• Work to complete
Find all the lines in the material below with the word "format", and copy them.
(Material for this task)
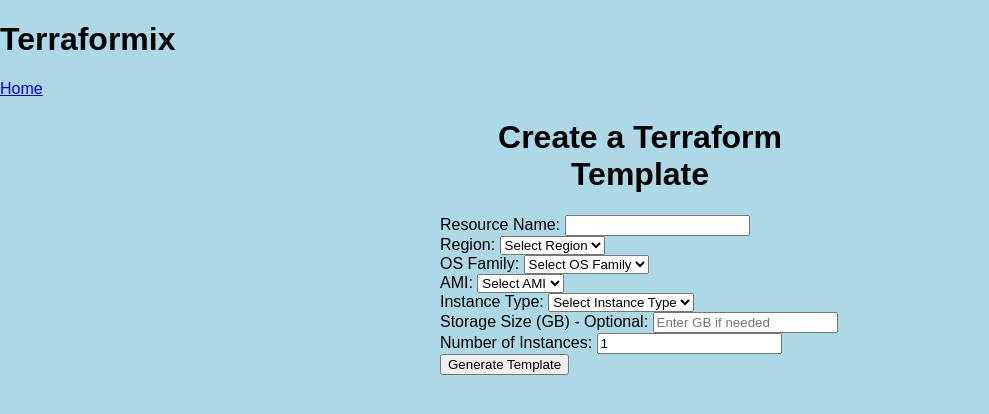
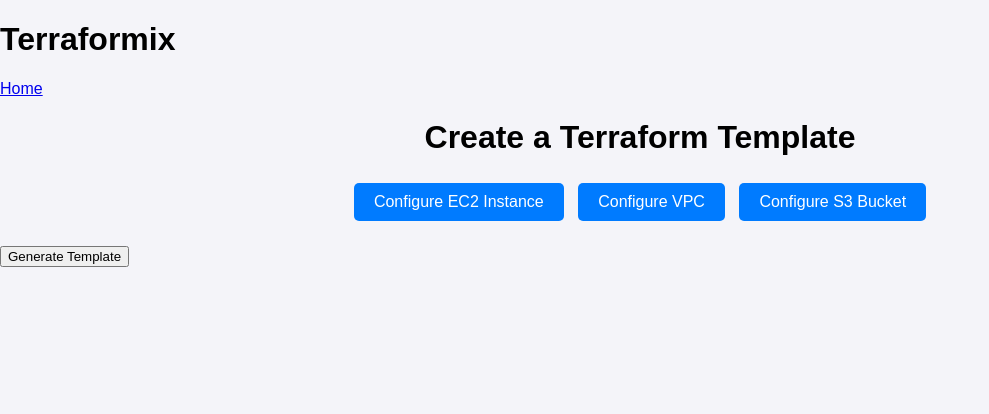
Before and after one commit to netriser/Terraformix, a Flask app: template templates/index.html in a window 1280 px wide. Shown: the top 414 px of the page, without its empty margins (0-989 px from the left). Run offline with Flask 2, Linux system fonts and the light colour scheme; the template is opened without the code that fills it: most values are stand-ins (such as "Sample title", 1, 10 or a date in 2020).

Commit message:
Add new blocks EC2 VPC S3

```diff
--- a/app.py
+++ b/app.py
@@ -1,12 +1,12 @@
 from flask import Flask, render_template, request, jsonify
 import sqlite3
-import os
+import json
 
 app = Flask(__name__)
 DATABASE = 'aws_data.db'
 
+# Helper functions for database queries
 def query_db(query, args=(), single=False):
-    """Execute a query and fetch results."""
     conn = sqlite3.connect(DATABASE)
     cursor = conn.cursor()
     cursor.execute(query, args)
@@ -15,7 +15,6 @@ def query_db(query, args=(), single=False):
     return (rv[0] if rv else None) if single else rv
 
 def fetch_single_column(query, args=()):
-    """Fetch a single column result from a query."""
     return [row[0] for row in query_db(query, args)]
 
 # Routes to query data from the SQLite database instead of AWS
@@ -36,7 +35,7 @@ def get_instance_types():
 
 @app.route('/get_os_families')
 def get_os_families():
-    os_families = ['ubuntu', 'windows', 'amzn', 'rhel']  # Fixed list for simplicity
+    os_families = ['ubuntu', 'windows', 'amzn', 'rhel']  # Static list of OS families
     return jsonify(os_families)
 
 @app.route('/get_amis')
@@ -52,43 +51,60 @@ def get_amis():
     amis = [{"id": row[0], "description": row[1]} for row in query_db(query, (region, f"{os_family}%"))]
     return jsonify(amis)
 
+# Route to generate the Terraform configurations based on form input
 @app.route('/generate', methods=['POST'])
 def generate_template():
-    resource_name = request.form['resource_name']
-    region = request.form['region']
-    instance_type = request.form['instance_type']
-    ami_id = request.form['ami']
-    instance_count = int(request.form['instance_count'])
+    terraform_code = ""
 
-    # Get storage size input and validate if it is provided
-    storage_size = request.form.get('storage_size')
-    root_block_device = f"""
-      root_block_device {{
-        volume_size = {storage_size}
-      }}
-    """ if storage_size and storage_size.isdigit() and int(storage_size) > 0 else ""
+    # EC2 Configurations
+    ec2_names = request.form.getlist('resource_name[]')
+    regions = request.form.getlist('region[]')
+    instance_types = request.form.getlist('instance_type[]')
+    amis = request.form.getlist('ami[]')
+    storage_sizes = request.form.getlist('storage_size[]')
+    instance_counts = request.form.getlist('instance_count[]')
+    ec2_tags = request.form.getlist('ec2_tags[]')
 
-    # Terraform template for a single or multiple instances
-    terraform_template = f"""
-    provider "aws" {{
-      region = "{region}"
-    }}
+    for i in range(len(ec2_names)):
+        ec2_config = {
+            "resource_name": ec2_names[i],
+            "region": regions[i],
+            "instance_type": instance_types[i],
+            "ami_id": amis[i],
+            "storage_size": storage_sizes[i] if storage_sizes[i] else None,
+            "instance_count": instance_counts[i] if instance_counts[i] else 1,
+            "tags": json.loads(ec2_tags[i]) if ec2_tags[i] else {}
+        }
+        terraform_code += render_template('ec2.tf', **ec2_config)
 
-    resource "aws_instance" "{resource_name}" {{
-      ami           = "{ami_id}"
-      instance_type = "{instance_type}"
-      {f'count = {instance_count}' if instance_count > 1 else ''}
+    # VPC Configurations
+    vpc_names = request.form.getlist('vpc_name[]')
+    cidr_blocks = request.form.getlist('vpc_cidr[]')
+    vpc_tags = request.form.getlist('vpc_tags[]')
 
-      {root_block_device}
+    for i in range(len(vpc_names)):
+        vpc_config = {
+            "vpc_name": vpc_names[i],
+            "cidr_block": cidr_blocks[i],
+            "tags": json.loads(vpc_tags[i]) if vpc_tags[i] else {}
+        }
+        terraform_code += render_template('vpc.tf', **vpc_config)
 
-      tags = {{
-        Name = "{resource_name}${{count.index + 1}}" if {instance_count > 1} else "{resource_name}"
-      }}
-    }}
-    """
+    # S3 Configurations
+    bucket_names = request.form.getlist('bucket_name[]')
+    versioning_enabled = request.form.getlist('versioning[]')
+    bucket_tags = request.form.getlist('bucket_tags[]')
 
-    # Render the generated template to a new HTML page
-    return render_template('output.html', terraform_template=terraform_template)
+    for i in range(len(bucket_names)):
+        s3_config = {
+            "bucket_name": bucket_names[i],
+            "versioning_enabled": 'true' if i < len(versioning_enabled) and versioning_enabled[i] else 'false',
+            "tags": json.loads(bucket_tags[i]) if bucket_tags[i] else {}
+        }
+        terraform_code += render_template('s3.tf', **s3_config)
+
+    # Render the final Terraform code to output.html
+    return render_template('output.html', terraform_code=terraform_code)
 
 # Route to display form with AWS regions and instance types
 @app.route('/')
--- a/static/css/main.css
+++ b/static/css/main.css
@@ -1,36 +1,68 @@
-body, html {
+body {
+    font-family: Arial, sans-serif;
+    background-color: #f4f4f9;
     margin: 0;
-    font-family: sans-serif;
-    background-color: lightblue;
+    padding: 0;
 }
 
-.content {
-    margin: 0 auto;
-    width: 400px;
+.container {
+    width: 80%;
+    margin: auto;
+    padding: 20px;
 }
 
-table, td, th {
-    border: 1px solid #aaa;
+.shortcut-container {
+    margin: 20px 0;
+    text-align: center;
 }
 
-table {
-    border-collapse: collapse;
-    width: 100%;
+.shortcut-container button {
+    padding: 10px 20px;
+    margin: 5px;
+    font-size: 16px;
+    cursor: pointer;
+    border-radius: 5px;
+    background-color: #007bff;
+    color: #fff;
+    border: none;
 }
 
-th {
-    height: 30px;
+.shortcut-container button:hover {
+    background-color: #0056b3;
 }
 
-td {
-    text-align: center;
-    padding: 5px;
-}
-
-.form {
+.form-section {
+    border: 1px solid #ccc;
+    padding: 15px;
+    background-color: #fff;
+    border-radius: 5px;
     margin-top: 20px;
 }
 
-#content {
-    width: 70%;
+h2 {
+    color: #333;
 }
+
+pre {
+    background-color: #eee;
+    padding: 10px;
+    border-radius: 5px;
+    white-space: pre-wrap;
+}
+
+a.button {
+    display: inline-block;
+    padding: 10px 20px;
+    margin-top: 20px;
+    font-size: 16px;
+    text-align: center;
+    background-color: #007bff;
+    color: #fff;
+    border: none;
+    border-radius: 5px;
+    text-decoration: none;
+}
+
+a.button:hover {
+    background-color: #0056b3;
+}
--- a/templates/index.html
+++ b/templates/index.html
@@ -3,13 +3,104 @@
 {% block head %}
 <title>Terraformix - Create Template</title>
 <script>
+    // JavaScript function to dynamically add new sections for each resource type with a remove button
+    function showSection(sectionId) {
+        const container = document.getElementById('dynamicSectionContainer');
+
+        if (sectionId === 'ec2Section') {
+            const newEC2Section = document.createElement('div');
+            newEC2Section.className = 'form-section';
+            newEC2Section.innerHTML = `
+                <h2>EC2 Configuration</h2>
+                <label for="resource_name">Resource Name:</label>
+                <input type="text" name="resource_name[]" required><br>
+
+                <label for="region">Region:</label>
+                <select name="region[]" onchange="updateInstanceTypes(this); updateOSFamilies(this)" required>
+                    <option value="">Select Region</option>
+                    {% for region in regions %}
+                        <option value="{{ region }}">{{ region }}</option>
+                    {% endfor %}
+                </select><br>
+
+                <label for="os_family">OS Family:</label>
+                <select name="os_family[]" onchange="updateAMIs(this)" required>
+                    <option value="">Select OS Family</option>
+                </select><br>
+
+                <label for="ami">AMI:</label>
+                <select name="ami[]" required>
+                    <option value="">Select AMI</option>
+                </select><br>
+
+                <label for="instance_type">Instance Type:</label>
+                <select name="instance_type[]" required>
+                    <option value="">Select Instance Type</option>
+                </select><br>
+
+                <label for="storage_size">Storage Size (GB):</label>
+                <input type="number" name="storage_size[]" min="0"><br>
+
+                <label for="instance_count">Number of Instances:</label>
+                <input type="number" name="instance_count[]" min="1" value="1" required><br>
+                <label for="ec2_tags">Tags (JSON format):</label>
+                <textarea name="ec2_tags[]" placeholder='{"Environment": "Dev"}'></textarea>
+
+                <br><br><button type="button" onclick="removeSection(this)">Remove</button><br>
+            `;
+            container.appendChild(newEC2Section);
+
+        } else if (sectionId === 'vpcSection') {
+            const newVPCSection = document.createElement('div');
+            newVPCSection.className = 'form-section';
+            newVPCSection.innerHTML = `
+                <h2>VPC Configuration</h2>
+                <label for="vpc_name">VPC Name:</label>
+                <input type="text" name="vpc_name[]" required><br>
+
+                <label for="vpc_cidr">CIDR Block:</label>
+                <input type="text" name="vpc_cidr[]" placeholder="10.0.0.0/16" required><br>
+
+                <label for="vpc_tags">Tags (JSON format):</label>
+                <textarea name="vpc_tags[]" placeholder='{"Environment": "Dev"}'></textarea><br>
+
+                <br><br><button type="button" onclick="removeSection(this)">Remove</button><br>
+            `;
+            container.appendChild(newVPCSection);
+
+        } else if (sectionId === 's3Section') {
+            const newS3Section = document.createElement('div');
+            newS3Section.className = 'form-section';
+            newS3Section.innerHTML = `
+                <h2>S3 Bucket Configuration</h2>
+                <label for="bucket_name">Bucket Name:</label>
+                <input type="text" name="bucket_name[]" required><br>
+
+                <label for="versioning">Enable Versioning:</label>
+                <input type="checkbox" name="versioning[]"><br>
+
+                <label for="bucket_tags">Tags (JSON format):</label>
+                <textarea name="bucket_tags[]" placeholder='{"Environment": "Dev"}'></textarea><br>
+
+                <br><br><button type="button" onclick="removeSection(this)">Remove</button><br>
+            `;
+            container.appendChild(newS3Section);
+        }
+    }
+
+    // Function to remove a specific section
+    function removeSection(button) {
+        button.parentElement.remove();
+    }
+
     // Function to update OS families based on selected region
-    function updateOSFamilies() {
-        const region = document.getElementById("region").value;
+    function updateOSFamilies(regionSelect) {
+        const region = regionSelect.value;
+        const osFamilySelect = regionSelect.parentElement.querySelector('select[name="os_family[]"]');
+
         fetch(`/get_os_families?region=${region}`)
             .then(response => response.json())
             .then(data => {
-                const osFamilySelect = document.getElementById("os_family");
                 osFamilySelect.innerHTML = ""; // Clear current options
                 osFamilySelect.appendChild(new Option("Select OS Family", ""));
                 data.forEach(os => {
@@ -22,15 +113,16 @@
     }
 
     // Function to update AMIs based on selected region and OS family
-    function updateAMIs() {
-        const region = document.getElementById("region").value;
-        const osFamily = document.getElementById("os_family").value;
+    function updateAMIs(osFamilySelect) {
+        const region = osFamilySelect.parentElement.querySelector('select[name="region[]"]').value;
+        const osFamily = osFamilySelect.value;
+        const amiSelect = osFamilySelect.parentElement.querySelector('select[name="ami[]"]');
+
         if (!region || !osFamily) return;
 
         fetch(`/get_amis?region=${region}&os_family=${osFamily}`)
             .then(response => response.json())
             .then(data => {
-                const amiSelect = document.getElementById("ami");
                 amiSelect.innerHTML = ""; // Clear current options
                 amiSelect.appendChild(new Option("Select AMI", ""));
                 data.forEach(ami => {
@@ -43,12 +135,13 @@
     }
 
     // Function to update Instance Types based on selected region
-    function updateInstanceTypes() {
-        const region = document.getElementById("region").value;
+    function updateInstanceTypes(regionSelect) {
+        const region = regionSelect.value;
+        const instanceTypeSelect = regionSelect.parentElement.querySelector('select[name="instance_type[]"]');
+
         fetch(`/get_instance_types?region=${region}`)
             .then(response => response.json())
             .then(data => {
-                const instanceTypeSelect = document.getElementById("instance_type");
                 instanceTypeSelect.innerHTML = ""; // Clear current options
                 instanceTypeSelect.appendChild(new Option("Select Instance Type", ""));
                 data.forEach(type => {
@@ -59,69 +152,27 @@
                 });
             });
     }
-
-    document.addEventListener("DOMContentLoaded", function() {
-        // Update OS families and instance types when region changes
-        document.getElementById("region").addEventListener("change", function() {
-            updateOSFamilies();
-            updateInstanceTypes();
-        });
-
-        document.getElementById("os_family").addEventListener("change", updateAMIs);
-    });
 </script>
 {% endblock %}
 
 {% block body %}
 <div class="content">
     <h1 style="text-align: center">Create a Terraform Template</h1>
-    <div class="form">
-        <form action="/generate" method="POST">
-            <!-- Resource Name Input -->
-            <label for="resource_name">Resource Name:</label>
-            <input type="text" name="resource_name" id="resource_name" required><br>
 
-            <!-- Region Dropdown with Default Selection -->
-            <label for="region">Region:</label>
-            <select name="region" id="region" required>
-                <option value="">Select Region</option>
-                {% for region in regions %}
-                    <option value="{{ region }}">{{ region }}</option>
-                {% endfor %}
-            </select><br>
+    <!-- Shortcut buttons to add sections dynamically -->
+    <div class="shortcut-container">
+        <button type="button" onclick="showSection('ec2Section')">Configure EC2 Instance</button>
+        <button type="button" onclick="showSection('vpcSection')">Configure VPC</button>
+        <button type="button" onclick="showSection('s3Section')">Configure S3 Bucket</button>
+    </div>
 
-            <!-- OS Family Dropdown -->
-            <label for="os_family">OS Family:</label>
-            <select name="os_family" id="os_family" required>
-                <option value="">Select OS Family</option>
-                <!-- Options will be populated dynamically based on region -->
-            </select><br>
+    <!-- Unified form with a dynamic section container for adding configurations -->
+    <form action="/generate" method="POST">
+        <!-- Dynamic container for new sections -->
+        <div id="dynamicSectionContainer"></div>
 
-            <!-- AMI Dropdown (Populated Dynamically) -->
-            <label for="ami">AMI:</label>
-            <select name="ami" id="ami" required>
-                <option value="">Select AMI</option>
-                <!-- Options will be populated dynamically based on region and OS family -->
-            </select><br>
-
-            <!-- Instance Type Dropdown (Populated Dynamically) -->
-            <label for="instance_type">Instance Type:</label>
-            <select name="instance_type" id="instance_type" required>
-                <option value="">Select Instance Type</option>
-                <!-- Options will be populated dynamically based on region -->
-            </select><br>
-
-            <!-- Optional Storage Size Input -->
-            <label for="storage_size">Storage Size (GB) - Optional:</label>
-            <input type="number" name="storage_size" id="storage_size" min="0" placeholder="Enter GB if needed"><br>
-
-            <!-- Number of Instances Input with Default Value of 1 -->
-            <label for="instance_count">Number of Instances:</label>
-            <input type="number" name="instance_count" id="instance_count" min="1" value="1" required><br>
-
-            <!-- Submit Button -->
-            <input type="submit" value="Generate Template">
-        </form>
-    </div>
+        <!-- Submit Button -->
+        <input type="submit" value="Generate Template">
+    </form>
 </div>
 {% endblock %}
--- a/templates/output.html
+++ b/templates/output.html
@@ -1,5 +1,4 @@
 {% extends 'base.html' %}
-
 {% block head %}
 <title>Generated Terraform Template</title>
 {% endblock %}
@@ -7,7 +6,7 @@
 {% block body %}
 <div class="content">
     <h1>Generated Terraform Template</h1>
-    <pre>{{ terraform_template }}</pre>
+    <pre>{{ terraform_code }}</pre>
     <br>
     <a href="{{ url_for('index') }}" class="button">Return to Form</a>
 </div>
```
Also changed, not shown: templates/base.html (line endings or trailing spaces), 4 other files.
(End Material for this task)
• Solution to the problem
+                <label for="ec2_tags">Tags (JSON format):</label>
+                <label for="vpc_tags">Tags (JSON format):</label>
+                <label for="bucket_tags">Tags (JSON format):</label>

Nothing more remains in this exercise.